For the past 50 years, most agencies have been obsessed with the question 'How do we become more creative?' As an industry, we've got no shortage of great ideas. The problem is getting them out into the world without their dying or being compromised. It's frustrating how common a problem that is. So often we begin with world-changing thinking and end up making something we'd rather forget.

A few years ago, I worked at an agency here in New Zealand called ColensoBBDO. Between 2009 and 201 1, we won 21 Cannes Lions and 39 Effies – with a staff count of about 75 people. I had the good fortune of being part of an amazingly reliable creative machine that continually churned out brilliant creative product. Of course, we had amazing creative people, but it isn't just about great creative people. At Colenso, there was something else as well. And I think this was the reason why we managed to so consistently make great work happen.

We had this managing director, an Aussie guy called Brent Smart. Smarty's a brilliant leader for lots of reasons, but one thing that really stood out about him was a habit I'd never really seen in anyone I'd worked with before: he talked everybody up behind their backs. He'd constantly remind me of how brilliant the people were that we worked with. He'd enthuse to me that Steve Cochrane could come in on the hardest briefs that nobody could crack and when everything'd turned to shit, he'd just calmly turn out a D&AD-winning campaign.

He'd say the genius of Paul Courtney (our head of production) was that he never said no; he could figure out how to do anything. You could tell PC you needed a time machine and he'd just ask for a couple of days to figure it out.

And he'd talk clients up behind their backs, too. He'd say the brilliance of our Vodafone client was how he could manage anything upwards to get good work through. These weren't generic compliments.
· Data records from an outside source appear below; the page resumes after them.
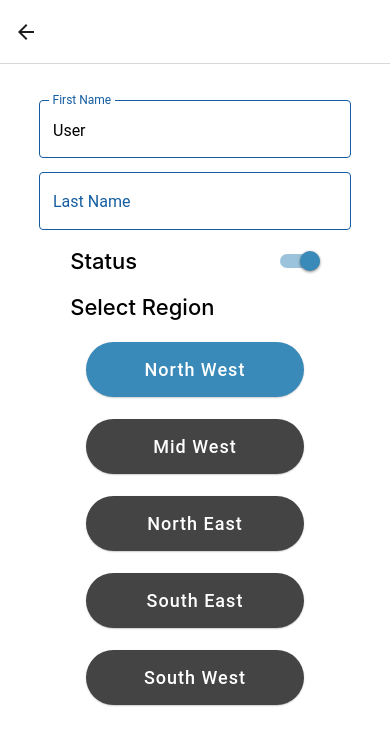
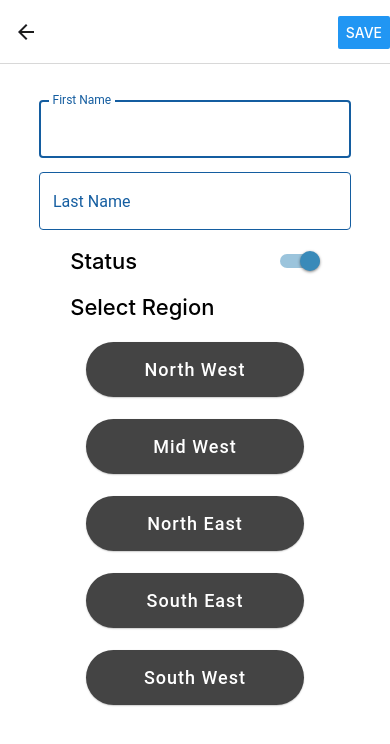
Before and after one commit to shubhamjindal30/crm-app, a React Native app: screen /EditUserScreen in a window 390 px wide. Shown: the top 744 px of the page. Built offline with nearby package versions, Linux system fonts and the light colour scheme; what expo-linking would draw is missing.

Commit message:
feat: finalise edit/create customer screen

```diff
--- a/src/screens/EditUserScreen.tsx
+++ b/src/screens/EditUserScreen.tsx
@@ -1,56 +1,72 @@
-import { useRef, useState } from 'react';
-import { Keyboard, StyleSheet } from 'react-native';
+import { useEffect, useRef, useState } from 'react';
+import { Keyboard, StyleSheet, Button as DefaultButton, Alert } from 'react-native';
+import { useDispatch, useSelector } from 'react-redux';
 import { Switch } from 'react-native-paper';
 
 import { Theme } from '../constants';
 import { RootStackScreenProps } from '../types';
+import { RootState } from '../store';
 import { ScrollView, Input, View, Button, Text } from '../components';
+import { saveCustomer } from '../features/customer/actions';
 
-const REGION_LIST = [
-  {
-    id: '1',
-    name: 'North West'
-  },
-  {
-    id: '2',
-    name: 'Mid West'
-  },
-  {
-    id: '3',
-    name: 'North East'
-  },
-  {
-    id: '4',
-    name: 'South East'
-  },
-  {
-    id: '5',
-    name: 'South West'
-  }
-];
+const EditUserScreen = ({ navigation, route }: RootStackScreenProps<'EditUserScreen'>) => {
+  const dispatch = useDispatch();
+  const customerId = route?.params?.userId || null;
 
-const USER = {
-  id: '1',
-  firstName: 'User',
-  lastName: `1`,
-  region: {
-    id: '1',
-    name: 'North West'
-  },
-  isActive: true
-};
+  const regions = useSelector((state: RootState) => state.region.regions);
+  const customer = customerId
+    ? useSelector((state: RootState) => state.customer.customers.find((x) => x.id === customerId))
+    : null;
 
-const EditUserScreen = ({}: RootStackScreenProps<'EditUserScreen'>) => {
-  const [firstName, setFirstName] = useState(USER.firstName);
-  const [lastName, setLastName] = useState('');
-  const [status, setStatus] = useState(USER.isActive);
-  const [selectedRegion, setSelectedRegion] = useState(USER.region.id);
+  const [firstName, setFirstName] = useState(customer ? customer.firstName : '');
+  const [lastName, setLastName] = useState(customer ? customer.lastName : '');
+  const [status, setStatus] = useState(customer ? customer.isActive : true);
+  const [selectedRegion, setSelectedRegion] = useState(customer ? customer.region : '');
 
   const [fnamError, setFnameError] = useState('');
   const [lnamError, setLnameError] = useState('');
 
   const fnameRef = useRef<HTMLInputElement>();
   const lnameRef = useRef<HTMLInputElement>();
+
+  const handleSave = () => {
+    Keyboard.dismiss();
+
+    if (!firstName) {
+      setFnameError('First name cannot be empty!');
+      fnameRef.current?.focus();
+      return;
+    }
+
+    if (!lastName) {
+      setLnameError('Last name cannot be empty!');
+      lnameRef.current?.focus();
+      return;
+    }
+
+    if (!selectedRegion) {
+      Alert.alert('Please select a region!');
+    }
+
+    dispatch(
+      saveCustomer({
+        id: customerId || '',
+        firstName,
+        lastName,
+        isActive: status,
+        region: selectedRegion
+      })
+    );
+
+    navigation.goBack();
+
+  };
+
+  useEffect(() => {
+    navigation.setOptions({
+      headerRight: () => <DefaultButton title="Save" onPress={handleSave} />
+    });
+  }, [handleSave]);
 
   const handleFirstNameChange = (fname: string) => setFirstName(fname);
   const handleLastNameChange = (lname: string) => setLastName(lname);
@@ -64,6 +80,7 @@ const EditUserScreen = ({}: RootStackScreenProps<'EditUserScreen'>) => {
         value={firstName}
         returnKeyType="next"
         autoCapitalize="words"
+        autoFocus={true}
         autoComplete={false}
         onChange={() => setFnameError('')}
         onChangeText={handleFirstNameChange}
@@ -86,7 +103,7 @@ const EditUserScreen = ({}: RootStackScreenProps<'EditUserScreen'>) => {
         <Switch color={Theme.colors.secondary} value={status} onValueChange={handleStatusChange} />
       </View>
       <Text style={[styles.headings, styles.regionHeadline]}>Select Region</Text>
-      {REGION_LIST.map((region, index) => (
+      {regions && regions.map((region, index) => (
         <Button
           style={styles.regionBtn}
           key={`${region.id}-${index}`}
--- a/src/screens/RegionListScreen.tsx
+++ b/src/screens/RegionListScreen.tsx
@@ -26,7 +26,7 @@ const RegionListScreen = ({ navigation }: RootStackScreenProps<'RegionListScreen
           {region.name}
         </Button>
       ))}
-      <Button mode="contained" onPress={() => {}}>
+      <Button mode="contained" onPress={() => navigation.navigate('EditUserScreen')}>
         Create User
       </Button>
     </View>
```
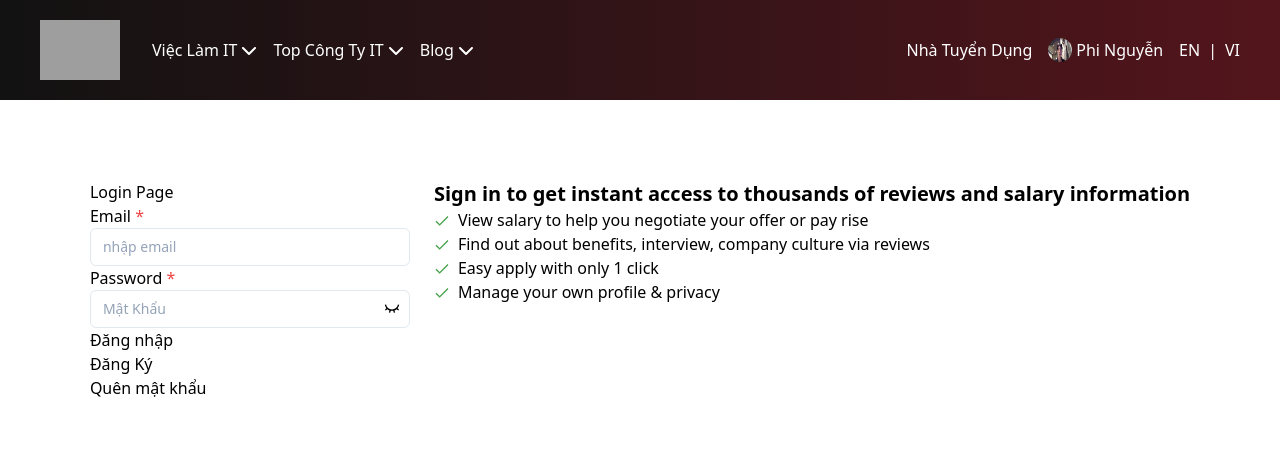
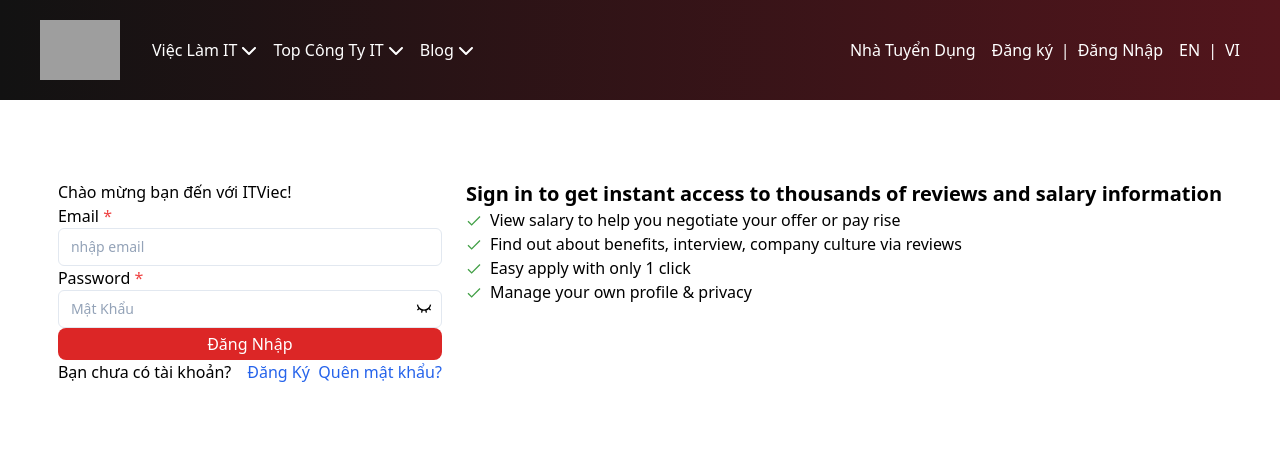
Before and after one commit to NguyenVanPhi92/ITViec-clone, a Next.js app: page /login in a window 1280 px wide. Shown: the top 450 px of the page. Built offline with nearby package versions, Linux system fonts and the light colour scheme; grey boxes are pictures that could not be loaded.

Commit message:
page login 90%, page forget 100%, page register 30%

```diff
--- /dev/null
+++ b/src/app/(auth)/forget/page.tsx
@@ -0,0 +1,45 @@
+'use client'
+import { LoginBody, LoginBodyType } from '@/core/schema/auth.schema'
+import InputField from '@/shared/components/input/InputField'
+import { PasswordField } from '@/shared/components/input/PasswordField'
+import { zodResolver } from '@hookform/resolvers/zod'
+import Link from 'next/link'
+import { useForm } from 'react-hook-form'
+import { FcCheckmark } from 'react-icons/fc'
+import forgetImg from '../../../shared/assets/images/404.png'
+import Image from 'next/image'
+
+export default function ForgetPasswordPage() {
+  // useForm
+  const {
+    control,
+    handleSubmit,
+    formState: { isValid }
+  } = useForm<LoginBodyType>({ resolver: zodResolver(LoginBody), defaultValues: { email: '', password: '' } })
+
+  // handle event
+  const handleLogin = (data: LoginBodyType) => console.log('data form: ', data)
+
+  return (
+    <div className='flex gap-x-6 my-20 justify-center'>
+      <div className='form'>
+        <h2 className='text'>Quên mật khẩu?</h2>
+        <form className='form-control w-96' noValidate onSubmit={handleSubmit(handleLogin)}>
+          <div className='relative'>
+            <InputField required control={control} label='Email' name='email' type='text' placeholder='nhập email' />
+          </div>
+
+          <button className='w-full mt-2 bg-red-600 py-1 rounded-lg text-white font-bold'>Đặt Lại Mật Khẩu</button>
+          <p className='text-center py-2'>Hoặc</p>
+          <button className='w-full border border-red-600 py-1 rounded-lg text-red-600 font-bold'>
+            <Link href='login'>Đăng Nhập</Link>
+          </button>
+        </form>
+      </div>
+
+      <div className='content'>
+        <Image src={forgetImg} alt='forget' width={400} height={400} />
+      </div>
+    </div>
+  )
+}
--- a/src/app/(auth)/login/page.tsx
+++ b/src/app/(auth)/login/page.tsx
@@ -21,22 +21,27 @@ export default function LoginPage() {
   return (
     <div className='flex gap-x-6 my-20 justify-center'>
       <div className='form'>
-        <h2 className='text'>Login Page</h2>
-        <form className='form-control w-80' onSubmit={handleSubmit(handleLogin)}>
+        <h2 className='text'>Chào mừng bạn đến với ITViec!</h2>
+        <form className='form-control w-96' noValidate onSubmit={handleSubmit(handleLogin)}>
           <div className='relative'>
-            <InputField required control={control} label='Email' name='email' type='email' placeholder='nhập email' />
+            <InputField required control={control} label='Email' name='email' type='text' placeholder='nhập email' />
           </div>
+
           <div className='relative'>
             <PasswordField required control={control} label='Password' name='password' placeholder='Mật Khẩu' />
           </div>
 
-          <button type='submit' className={`btn-primary ${!isValid ? 'btn-disabled' : ''}`}>
-            Đăng nhập
-          </button>
-
-          <div className='form-item-forgot-pw'>
-            <Link href='/register'>Đăng Ký</Link>
-            <Link href='/reset_password'>Quên mật khẩu</Link>
+          <button className='w-full bg-red-600 py-1 rounded-lg text-white '>Đăng Nhập</button>
+          <div className='flex justify-between items-center'>
+            <p className='flex gap-x-4'>
+              <span>Bạn chưa có tài khoản?</span>
+              <Link href='/register' className='text-blue-600 hover:underline'>
+                Đăng Ký
+              </Link>
+            </p>
+            <Link href='/forget' className='text-blue-600 hover:underline'>
+              Quên mật khẩu?
+            </Link>
           </div>
         </form>
       </div>
--- a/src/app/(auth)/register/page.tsx
+++ b/src/app/(auth)/register/page.tsx
@@ -3,7 +3,7 @@ import Link from 'next/link'
 export default function Register() {
   return (
     <div className=''>
-      <h2 className='text'>Register Page</h2>
+      <h2 className='text'>Chào mừng bạn đến với ITViec!</h2>
       <Link href='/login'>Đăng Nhập</Link>
     </div>
   )
--- a/src/core/schema/auth.schema.ts
+++ b/src/core/schema/auth.schema.ts
@@ -2,8 +2,16 @@ import z from 'zod'
 
 export const LoginBody = z
   .object({
-    email: z.string().min(1, { message: 'email is required' }).email({ message: 'invalid email' }),
-    password: z.string().min(6, 'minmax password').max(100, 'minmaxPassword')
+    email: z
+      .string()
+      .nonempty('email is required') // ✅ Check không để trống
+      .min(1, { message: 'email is required' })
+      .email({ message: 'invalid email' }),
+    password: z
+      .string()
+      .nonempty('Password is required') // ✅ Check không để trống
+      .min(6, 'Minimum password length is 6 characters')
+      .max(60, 'Maximum password length is 60 characters')
   })
   .strict()
 export type LoginBodyType = z.TypeOf<typeof LoginBody>
--- a/src/shared/components/header/header.tsx
+++ b/src/shared/components/header/header.tsx
@@ -5,7 +5,7 @@ import avatar from '../../assets/images/avatar.jpg'
 import Link from 'next/link'
 
 export default function Header() {
-  const auth = true
+  const auth = false
   return (
     <header className='px-10 py-5 flex justify-between items-center bg-gradient-to-r from-[#121212] to-[#53151C] text-white'>
       <div className='nav-left flex items-center gap-x-8'>
```
Also changed, not shown: documents/task.md (+16 -6 lines), src/shared/assets/images/404.png (added).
He didn't say, 'oh that person's such a nice guy' or whatever. He shone a light on specifically what was brilliant about each of us. And we were all flawed. You could pick any of us apart if you wanted to but Smarty chose to do the opposite. And it had a fascinating effect: everybody's belief in the people they worked with grew. Collectively, our confidence in what we were capable of became enormous.

We talk about advertising being a confidence game: many people need to have confidence – not only in the idea but also in the people who'll need to pull it off. Artistic creativity thrives on depression, alienation, low self-esteem. But commercial creativity's the opposite. It thrives on confidence and belief in each other. Just like we each have self-esteem as individuals, groups of people have a kind of group-esteem equivalent.

You see groups with low group-esteem. They have doubts about each other. They don't gel. They move forward tentatively. Their ability to stomach the uncertainty of creativity is very low. There are normal groups that get stuff done, believing in each other enough to achieve average things. And then there are those groups of people who consistently achieve great things. Like a great band, they all have absolute faith in each other. They delight in each others' brilliance. They have high group-esteem. And they do amazing things.

One sure way to create low group-esteem is to run around pointing out each other's flaws. It's such a common thing to feel frustrated by the shortcomings of others. To ease our frustrations by sharing them with someone who might understand. But doing this cultivates doubt. Erodes the confidence we may have been able to find in each other. Group-esteem is fragile. It's really easy to snuff out. But it's equally easy to build high group-esteem -just by doing what Smarty did.

We pass off whinging about each other's flaws as a kind of benign bitchiness. It isn't particularly attractive, but it doesn't really do any harm either. I think we need to start seeing this for the profoundly harmful thing that it is. Something that, in fact, sabotages our chances of achieving brilliant creativity. I think it should infuriate us when people behave in this way. Every bit as much as bad briefs and Link Tests and politics and the other things that stifle creativity. We should stop it. And the reward for doing so will be that our best creative ideas more consistently see the light of day.

I think that we should all cultivate Smarty's habit and see what difference it makes to the quality of creativity for the next 50 years.